- Another find is the Ketef Hinnom scrolls. These two tiny silver scrolls (about 1 inch long) were found in burial caves. It took experts three years to unroll and discover the priestly blessing in Paleo Hebrew. The scrolls are believed to pre-date the Dead Sea scrolls by about four centuries.
- The Samaritans of Israel still use a unique form of Paleo Hebrew in their religious and worship practices.
18. Where can I find more information about Hebrew pictographic letters, like books or websites or videos?
20. How do you get more meaning out of Paleo Hebrew compared to Modern Hebrew? – Why does Paleo Hebrew give a different meaning than Modern Hebrew in many cases?
Rather than pursue a different or more accurate definition or a deeper or mystical meaning of a Hebrew word, Paleo / Ancient Hebrew’s greatest asset is to assist the student in more clearly determining the “functional meaning” of the word. The scriptural principle that enhances this process is that, first comes the natural and then comes the spiritual. In other words, once the natural message(s) of the individual pictograph is known then the “functional meaning” of that word picture finds its value. This process is interdependent on the reader knowing the message conveyed by the individual pictographs in their cultural context. In contrast, English as well as most Western language systems are phonetic in design using a memory system of shapes and sounds to form words that are phonetically memorized but have little if any embedded meaning in the individual letters. An excellent example of these differences is found in the word “dog”. In English D – o – g is simply three individual shapes with no inherent meaning. In Ancient / Paleo pictographs, the Hebrew for dog is K – l – b, or Kalev. Its functional meaning is “all heart”. Anyone that has spent time with “man’s best friend” knows that a dog’s nature is “all heart”!
Additionally, it should be noted that the growth of Modern Hebrew, dictated by the need for new words with no Biblical background, has accelerated the pressure to use phonetic practices to create new Hebrew words without the underlying meanings prevalent in Ancient / Paleo Hebrew.
21. Can’t someone shanghai a Paleo Hebrew word meaning and say it means just about anything they want?
As an example, the English language is learned phonetically. For instance, when we see the word “cat” in English we put together the sounds of each letter for the word that helps us envision a small furry animal that is our pet.
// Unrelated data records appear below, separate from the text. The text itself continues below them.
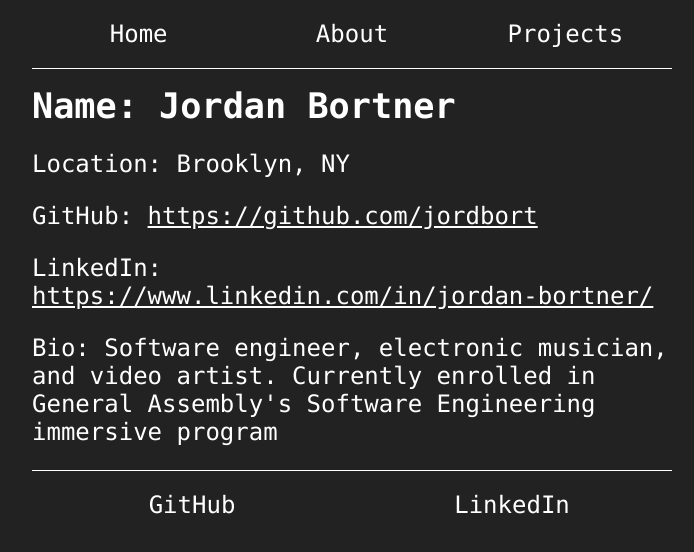
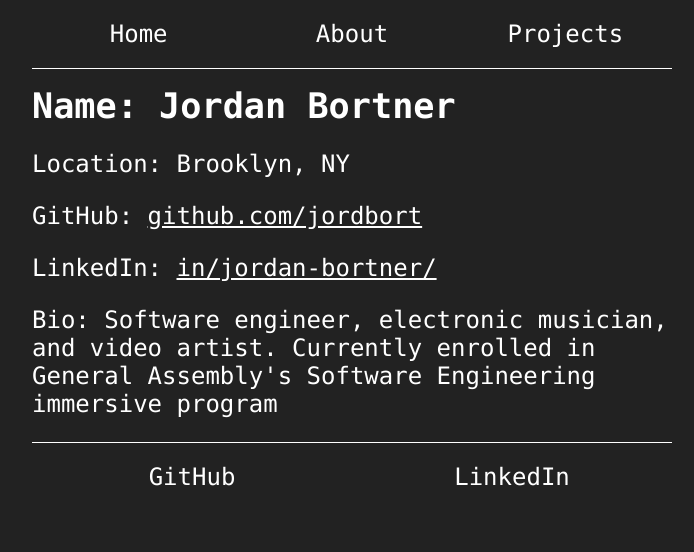
Before and after one commit to jordbort/fullstack-portfolio, a React (Create React App) app: page /about in a window 1280 px wide. Shown: the top 552 px of the page, without its empty margins (288-982 px from the left). Built offline with nearby package versions, Linux system fonts and the light colour scheme.

Commit message:
Shortening link URLs

```diff
--- a/src/pages/About.js
+++ b/src/pages/About.js
@@ -27,8 +27,8 @@ function About(props) {
         <main>
             <h3>Name: {about.name}</h3>
             <p>Location: {about.location}</p>
-            <p>GitHub: <a href={about.github} target="_blank" rel="noopener noreferrer">{about.github}</a></p>
-            <p>LinkedIn: <a href={about.linkedin} target="_blank" rel="noopener noreferrer">{about.linkedin}</a></p>
+            <p>GitHub: <a href={about.github} target="_blank" rel="noopener noreferrer">github.com/jordbort</a></p>
+            <p>LinkedIn: <a href={about.linkedin} target="_blank" rel="noopener noreferrer">in/jordan-bortner/</a></p>
             <p>Bio: {about.bio}</p>
         </main>
     )
```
The “c” has no meaning by itself, nor does the “a”, or the “t”.
Not so in the Paleo Hebrew pictographic learning. Each picture letter in a word has a meaning that would be easily recognizable by an ancient Bedouin. The sum of the meanings of the letters would reveal the meaning of the word.
Our website has videos and worksheets explaining how to break down and understand different words to assist in understanding the process.
The first concern one should have in understanding a language is the context in which the writer wrote the word and in which the reader or hearer received the word. To assume that the meaning of a word used 2500 years ago, in a cultural setting that was nomadic and agrarian, would have the same meaning as it does today in a modern urban setting would be short sighted at best. It has been said that a text taken out of context is simply a pretext! The same holds true for a text taken in a context that didn’t even exist at its writing.
The first rule of discovery in Ancient /Paleo Hebrew is Context, Context, and Context.